While Park Board president Calvert Collins-Bratton commented that “a response time of 30 days is normal for City projects,” that’s never sat right with me. It’s one thing if the city is looking for a supplier of wagon wheel sized toilet paper rolls or flesh-eating hand soap, but for multimillion-dollar, non-commodity items, it seems a perilously short window to get a lot of ducks in a row.
What seems more likely is that Friends of Reverchon was in communication with Schuster’s group (coincidentally founded in 2016) before making their December 2016 proposal to the city that met Schuster’s needs. After all, Schuster, Southwest League president, was answering the RFP in the same timestream that his Southwest League was attempting to launch its inaugural season with six new franchises (of which Reverchon Park was to have housed one). After a series of financial issues, the three-year-old league appears to have ceased operations in 2019 before more than the initial team got off the groud.
And if there was any doubt of Schuster’s intentions for Reverchon beyond baseball, after being awarded the RFP, he was quoted in Ballpark Digest, “I applaud the Dallas Parks Department and Dallas City Council for having the vision to transform Reverchon Park into an entertainment destination.” [Emphasis mine.]
Maybe this is all just coincidence?
Spoiler Alert: It’s Probably Not a Coincidence
Enter the 2019 RFP and its expanded and changed parameters. The 2018 RFP failed when Mark Schuster’s financing collapsed, not seemingly because it was too small and used real grass.
So how did the city know that the only way to attract another lone bidder (in another 30-day response window) was to increase the seating to 3,500, add artificial turf, reconfigurable lighting, and spell out that the field would be “a multipurpose and reconfigurable support facility”?
Of course, if you believe Collins-Bratton’s comment that, “There was no substantial change between the first and second RFPs …” it’s easy to see a 46 percent increase in scale and the other changes as inconsequential.

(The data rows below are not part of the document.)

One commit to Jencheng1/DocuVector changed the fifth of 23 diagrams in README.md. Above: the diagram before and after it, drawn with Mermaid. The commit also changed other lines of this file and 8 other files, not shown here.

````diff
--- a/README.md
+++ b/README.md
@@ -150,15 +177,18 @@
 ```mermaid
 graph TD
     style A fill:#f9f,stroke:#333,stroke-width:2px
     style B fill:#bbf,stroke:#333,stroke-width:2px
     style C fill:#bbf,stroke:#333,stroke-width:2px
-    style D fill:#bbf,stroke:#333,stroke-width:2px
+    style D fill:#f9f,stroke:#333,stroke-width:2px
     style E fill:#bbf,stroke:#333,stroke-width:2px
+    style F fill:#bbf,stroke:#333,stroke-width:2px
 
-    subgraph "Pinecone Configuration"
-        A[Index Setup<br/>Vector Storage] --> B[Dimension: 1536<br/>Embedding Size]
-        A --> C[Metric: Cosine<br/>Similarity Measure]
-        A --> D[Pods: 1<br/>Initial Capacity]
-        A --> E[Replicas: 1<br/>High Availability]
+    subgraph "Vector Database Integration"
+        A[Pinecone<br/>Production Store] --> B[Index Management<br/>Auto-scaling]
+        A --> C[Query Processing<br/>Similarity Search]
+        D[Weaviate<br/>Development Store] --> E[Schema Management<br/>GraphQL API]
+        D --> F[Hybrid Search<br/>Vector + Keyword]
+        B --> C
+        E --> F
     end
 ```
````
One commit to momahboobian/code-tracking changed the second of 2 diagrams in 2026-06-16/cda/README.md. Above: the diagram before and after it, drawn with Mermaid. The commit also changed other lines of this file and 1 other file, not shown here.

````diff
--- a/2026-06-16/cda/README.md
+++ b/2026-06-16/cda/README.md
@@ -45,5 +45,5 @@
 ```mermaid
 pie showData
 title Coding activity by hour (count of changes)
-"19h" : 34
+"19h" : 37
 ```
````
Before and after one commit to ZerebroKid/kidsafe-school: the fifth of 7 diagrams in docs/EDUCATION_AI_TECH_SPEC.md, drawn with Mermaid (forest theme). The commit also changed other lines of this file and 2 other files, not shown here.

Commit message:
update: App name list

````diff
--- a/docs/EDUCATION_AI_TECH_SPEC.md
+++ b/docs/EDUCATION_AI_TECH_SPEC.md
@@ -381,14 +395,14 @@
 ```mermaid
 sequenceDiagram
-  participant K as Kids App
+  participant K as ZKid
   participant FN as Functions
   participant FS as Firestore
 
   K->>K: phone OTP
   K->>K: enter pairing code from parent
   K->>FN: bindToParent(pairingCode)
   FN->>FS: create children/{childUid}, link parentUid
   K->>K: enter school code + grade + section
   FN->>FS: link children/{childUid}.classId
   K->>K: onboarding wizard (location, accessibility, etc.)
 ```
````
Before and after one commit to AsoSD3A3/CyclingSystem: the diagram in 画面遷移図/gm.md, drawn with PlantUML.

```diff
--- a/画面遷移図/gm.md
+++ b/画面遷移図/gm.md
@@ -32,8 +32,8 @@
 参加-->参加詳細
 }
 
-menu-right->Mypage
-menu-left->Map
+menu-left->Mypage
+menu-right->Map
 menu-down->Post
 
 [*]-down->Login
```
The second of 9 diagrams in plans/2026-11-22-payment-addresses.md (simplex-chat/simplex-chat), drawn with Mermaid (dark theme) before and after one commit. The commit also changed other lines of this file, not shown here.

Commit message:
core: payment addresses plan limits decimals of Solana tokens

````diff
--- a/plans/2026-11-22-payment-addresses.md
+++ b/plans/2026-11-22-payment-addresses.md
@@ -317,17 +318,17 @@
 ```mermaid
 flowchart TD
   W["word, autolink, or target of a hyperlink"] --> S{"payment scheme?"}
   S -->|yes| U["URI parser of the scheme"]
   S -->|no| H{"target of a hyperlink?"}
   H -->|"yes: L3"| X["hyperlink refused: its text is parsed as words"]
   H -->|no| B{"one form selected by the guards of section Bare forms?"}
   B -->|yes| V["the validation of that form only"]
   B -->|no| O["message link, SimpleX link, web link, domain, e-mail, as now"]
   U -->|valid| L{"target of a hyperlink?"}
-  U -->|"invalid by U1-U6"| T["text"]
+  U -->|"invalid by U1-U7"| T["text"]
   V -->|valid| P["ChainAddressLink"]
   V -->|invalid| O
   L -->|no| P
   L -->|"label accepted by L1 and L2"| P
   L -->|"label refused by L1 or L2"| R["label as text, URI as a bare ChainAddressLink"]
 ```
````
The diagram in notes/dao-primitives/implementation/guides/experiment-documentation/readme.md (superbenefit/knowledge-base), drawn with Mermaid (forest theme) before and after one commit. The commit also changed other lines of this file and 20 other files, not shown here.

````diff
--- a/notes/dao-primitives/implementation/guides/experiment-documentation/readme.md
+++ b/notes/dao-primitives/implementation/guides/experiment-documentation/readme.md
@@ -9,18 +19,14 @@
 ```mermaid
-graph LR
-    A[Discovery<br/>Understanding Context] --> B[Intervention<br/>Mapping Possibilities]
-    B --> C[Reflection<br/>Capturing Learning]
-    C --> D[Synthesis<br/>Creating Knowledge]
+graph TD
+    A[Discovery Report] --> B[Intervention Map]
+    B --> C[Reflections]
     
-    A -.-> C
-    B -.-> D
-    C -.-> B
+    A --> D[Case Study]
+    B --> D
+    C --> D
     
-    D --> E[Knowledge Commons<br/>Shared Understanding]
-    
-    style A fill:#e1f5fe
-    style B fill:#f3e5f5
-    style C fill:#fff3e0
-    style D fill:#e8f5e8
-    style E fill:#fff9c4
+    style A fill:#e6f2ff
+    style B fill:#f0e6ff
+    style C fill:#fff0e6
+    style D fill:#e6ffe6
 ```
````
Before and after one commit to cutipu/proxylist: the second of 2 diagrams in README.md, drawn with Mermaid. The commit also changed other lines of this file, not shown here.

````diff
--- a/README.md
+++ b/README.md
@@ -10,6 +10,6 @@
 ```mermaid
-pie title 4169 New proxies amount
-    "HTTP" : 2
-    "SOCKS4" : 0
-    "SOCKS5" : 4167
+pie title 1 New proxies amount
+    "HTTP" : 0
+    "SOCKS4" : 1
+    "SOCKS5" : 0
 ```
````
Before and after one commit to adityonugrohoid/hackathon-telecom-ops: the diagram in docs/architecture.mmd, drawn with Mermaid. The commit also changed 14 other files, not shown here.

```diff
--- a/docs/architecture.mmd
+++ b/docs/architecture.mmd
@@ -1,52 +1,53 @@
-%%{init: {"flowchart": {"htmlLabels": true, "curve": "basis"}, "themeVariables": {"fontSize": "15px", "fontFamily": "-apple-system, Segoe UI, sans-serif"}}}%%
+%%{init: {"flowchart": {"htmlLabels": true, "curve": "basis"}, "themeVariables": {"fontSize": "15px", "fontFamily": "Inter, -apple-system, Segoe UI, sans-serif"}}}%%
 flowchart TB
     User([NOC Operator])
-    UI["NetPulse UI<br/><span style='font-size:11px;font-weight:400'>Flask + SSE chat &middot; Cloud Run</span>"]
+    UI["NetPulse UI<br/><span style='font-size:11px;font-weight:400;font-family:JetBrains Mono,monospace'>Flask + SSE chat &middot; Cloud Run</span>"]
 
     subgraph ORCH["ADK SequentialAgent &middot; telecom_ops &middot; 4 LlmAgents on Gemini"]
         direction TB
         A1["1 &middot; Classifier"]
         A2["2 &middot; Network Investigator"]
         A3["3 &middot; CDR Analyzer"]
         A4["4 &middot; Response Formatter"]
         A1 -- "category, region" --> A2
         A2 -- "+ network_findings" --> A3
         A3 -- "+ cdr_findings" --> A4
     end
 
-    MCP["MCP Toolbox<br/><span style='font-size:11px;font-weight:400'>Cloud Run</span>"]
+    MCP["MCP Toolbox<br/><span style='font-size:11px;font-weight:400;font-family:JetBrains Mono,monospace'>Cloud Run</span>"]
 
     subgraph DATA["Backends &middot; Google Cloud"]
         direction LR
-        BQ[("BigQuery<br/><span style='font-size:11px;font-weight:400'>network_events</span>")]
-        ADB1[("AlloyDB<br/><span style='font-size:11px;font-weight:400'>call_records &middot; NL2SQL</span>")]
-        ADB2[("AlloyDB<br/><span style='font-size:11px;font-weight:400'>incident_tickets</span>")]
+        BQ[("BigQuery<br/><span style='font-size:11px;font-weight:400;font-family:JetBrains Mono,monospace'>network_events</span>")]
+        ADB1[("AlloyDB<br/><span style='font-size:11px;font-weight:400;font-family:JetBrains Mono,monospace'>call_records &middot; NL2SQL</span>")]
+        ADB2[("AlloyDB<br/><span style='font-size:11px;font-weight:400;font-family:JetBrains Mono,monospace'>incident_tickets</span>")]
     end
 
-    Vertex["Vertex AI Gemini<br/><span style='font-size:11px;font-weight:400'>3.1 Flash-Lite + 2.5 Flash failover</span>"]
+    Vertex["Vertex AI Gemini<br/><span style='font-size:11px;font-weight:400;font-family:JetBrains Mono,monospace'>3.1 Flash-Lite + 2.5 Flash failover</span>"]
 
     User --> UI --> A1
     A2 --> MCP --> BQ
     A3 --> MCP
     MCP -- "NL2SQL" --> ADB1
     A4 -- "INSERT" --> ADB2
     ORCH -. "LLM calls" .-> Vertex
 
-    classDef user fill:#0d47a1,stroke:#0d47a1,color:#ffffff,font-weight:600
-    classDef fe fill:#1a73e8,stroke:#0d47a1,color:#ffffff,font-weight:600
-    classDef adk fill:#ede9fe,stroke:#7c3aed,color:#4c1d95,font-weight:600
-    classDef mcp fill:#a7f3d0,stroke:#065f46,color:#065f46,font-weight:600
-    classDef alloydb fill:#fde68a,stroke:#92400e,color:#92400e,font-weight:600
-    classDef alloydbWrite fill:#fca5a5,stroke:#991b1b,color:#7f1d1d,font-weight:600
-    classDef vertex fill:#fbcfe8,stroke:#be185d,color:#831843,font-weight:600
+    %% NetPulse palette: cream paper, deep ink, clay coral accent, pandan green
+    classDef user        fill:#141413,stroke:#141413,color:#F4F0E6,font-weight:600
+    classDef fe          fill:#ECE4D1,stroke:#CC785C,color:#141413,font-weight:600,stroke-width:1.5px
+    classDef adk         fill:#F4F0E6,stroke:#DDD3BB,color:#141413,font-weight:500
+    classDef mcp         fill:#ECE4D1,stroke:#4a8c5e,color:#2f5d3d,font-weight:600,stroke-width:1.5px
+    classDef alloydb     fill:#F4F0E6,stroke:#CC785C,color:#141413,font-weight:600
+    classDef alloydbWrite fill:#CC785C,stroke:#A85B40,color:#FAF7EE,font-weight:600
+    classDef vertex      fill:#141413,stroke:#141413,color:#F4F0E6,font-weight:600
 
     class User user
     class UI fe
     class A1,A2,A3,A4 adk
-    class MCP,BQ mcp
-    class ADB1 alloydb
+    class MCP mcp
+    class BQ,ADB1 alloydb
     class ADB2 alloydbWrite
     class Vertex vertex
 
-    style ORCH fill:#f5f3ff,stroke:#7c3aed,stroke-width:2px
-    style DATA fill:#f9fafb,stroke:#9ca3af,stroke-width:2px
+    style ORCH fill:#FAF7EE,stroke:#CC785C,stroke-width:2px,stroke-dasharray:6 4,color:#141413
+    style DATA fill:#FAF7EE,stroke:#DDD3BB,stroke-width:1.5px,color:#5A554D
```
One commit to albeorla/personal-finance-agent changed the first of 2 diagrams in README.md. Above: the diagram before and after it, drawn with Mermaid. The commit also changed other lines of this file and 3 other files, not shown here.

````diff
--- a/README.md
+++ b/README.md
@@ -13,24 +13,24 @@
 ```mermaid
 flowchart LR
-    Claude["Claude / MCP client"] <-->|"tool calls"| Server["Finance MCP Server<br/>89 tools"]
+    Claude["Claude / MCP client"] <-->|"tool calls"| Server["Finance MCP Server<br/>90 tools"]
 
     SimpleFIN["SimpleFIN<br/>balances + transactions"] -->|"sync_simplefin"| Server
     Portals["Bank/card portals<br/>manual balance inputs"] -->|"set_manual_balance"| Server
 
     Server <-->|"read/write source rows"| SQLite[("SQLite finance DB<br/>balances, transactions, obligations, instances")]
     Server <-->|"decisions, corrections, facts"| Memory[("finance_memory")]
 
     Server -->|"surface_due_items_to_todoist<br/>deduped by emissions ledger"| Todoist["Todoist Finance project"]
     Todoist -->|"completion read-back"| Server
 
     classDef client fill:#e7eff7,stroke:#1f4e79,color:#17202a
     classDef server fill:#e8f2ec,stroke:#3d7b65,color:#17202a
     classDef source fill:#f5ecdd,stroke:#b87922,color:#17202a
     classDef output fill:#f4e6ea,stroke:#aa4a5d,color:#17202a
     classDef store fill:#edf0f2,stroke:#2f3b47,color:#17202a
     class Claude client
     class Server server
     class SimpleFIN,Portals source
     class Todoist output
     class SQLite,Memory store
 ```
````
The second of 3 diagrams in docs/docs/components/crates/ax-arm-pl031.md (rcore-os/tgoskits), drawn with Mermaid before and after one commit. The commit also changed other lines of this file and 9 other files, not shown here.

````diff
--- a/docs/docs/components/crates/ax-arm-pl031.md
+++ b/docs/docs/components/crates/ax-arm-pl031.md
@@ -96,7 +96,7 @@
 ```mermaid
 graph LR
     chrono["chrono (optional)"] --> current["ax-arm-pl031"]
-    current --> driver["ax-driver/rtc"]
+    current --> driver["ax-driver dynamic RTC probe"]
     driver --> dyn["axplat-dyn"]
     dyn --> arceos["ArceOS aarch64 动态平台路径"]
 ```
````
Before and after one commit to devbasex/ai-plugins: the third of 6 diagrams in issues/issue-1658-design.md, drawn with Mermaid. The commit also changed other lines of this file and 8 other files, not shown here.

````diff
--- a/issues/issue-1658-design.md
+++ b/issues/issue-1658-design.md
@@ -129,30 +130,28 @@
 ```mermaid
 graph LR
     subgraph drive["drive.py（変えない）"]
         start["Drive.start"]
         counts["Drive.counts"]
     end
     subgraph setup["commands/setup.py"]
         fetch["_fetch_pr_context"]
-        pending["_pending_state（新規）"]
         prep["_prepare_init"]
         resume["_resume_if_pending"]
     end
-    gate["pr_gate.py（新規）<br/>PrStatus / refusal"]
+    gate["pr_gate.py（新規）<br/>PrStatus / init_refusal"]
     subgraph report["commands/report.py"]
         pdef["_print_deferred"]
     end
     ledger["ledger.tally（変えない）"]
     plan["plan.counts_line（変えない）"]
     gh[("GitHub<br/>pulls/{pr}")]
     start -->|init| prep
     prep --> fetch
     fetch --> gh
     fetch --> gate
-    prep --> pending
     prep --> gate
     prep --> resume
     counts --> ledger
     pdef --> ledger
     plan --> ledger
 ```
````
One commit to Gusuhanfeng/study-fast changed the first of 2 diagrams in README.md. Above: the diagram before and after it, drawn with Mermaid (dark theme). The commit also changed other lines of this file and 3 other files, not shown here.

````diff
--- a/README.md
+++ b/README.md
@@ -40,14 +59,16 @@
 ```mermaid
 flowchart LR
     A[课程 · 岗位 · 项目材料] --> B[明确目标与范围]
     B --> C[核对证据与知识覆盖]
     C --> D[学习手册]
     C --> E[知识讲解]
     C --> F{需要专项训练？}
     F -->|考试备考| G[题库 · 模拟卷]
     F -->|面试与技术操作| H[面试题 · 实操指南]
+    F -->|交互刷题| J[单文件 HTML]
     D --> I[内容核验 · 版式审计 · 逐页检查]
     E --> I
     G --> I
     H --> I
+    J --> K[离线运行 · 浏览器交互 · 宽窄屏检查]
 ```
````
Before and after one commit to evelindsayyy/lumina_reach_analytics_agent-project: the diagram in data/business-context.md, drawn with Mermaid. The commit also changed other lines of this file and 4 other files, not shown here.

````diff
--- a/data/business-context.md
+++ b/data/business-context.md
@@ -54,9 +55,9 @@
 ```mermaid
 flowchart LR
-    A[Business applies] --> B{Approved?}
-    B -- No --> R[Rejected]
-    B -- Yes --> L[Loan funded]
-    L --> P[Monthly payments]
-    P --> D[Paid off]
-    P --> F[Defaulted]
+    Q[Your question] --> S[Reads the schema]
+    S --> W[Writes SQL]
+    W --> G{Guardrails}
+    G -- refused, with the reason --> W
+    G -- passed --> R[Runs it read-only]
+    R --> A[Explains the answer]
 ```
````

But to me, these changes seem not only consequential but awfully specific. Almost as though the RFP was tailored to the respondent’s specs. It would also make sense as to how an entity could put together a profitable $10-15 million development deal in fewer than 30 days.
Once may be a coincidence. But twice?
What Do You Think?
I reached out to Parks Board president Calvert Collins Bratton and the Friends of Reverchon Park’s president Lori Ashmore Peters with specific questions. As of press time, Friends of Reverchon has not responded, but a weekend back-and-forth with Collins-Bratton netted these responses.
Me: Did the briefing notes (from the December 1, 2016 briefing) reflect that Friends of Reverchon Park was already in discussions with Mark Schuster’s group before the December meeting? It seems curious that the parameters suggested in December and that wound up in the 2018 RFP were what Schuster’s group needed.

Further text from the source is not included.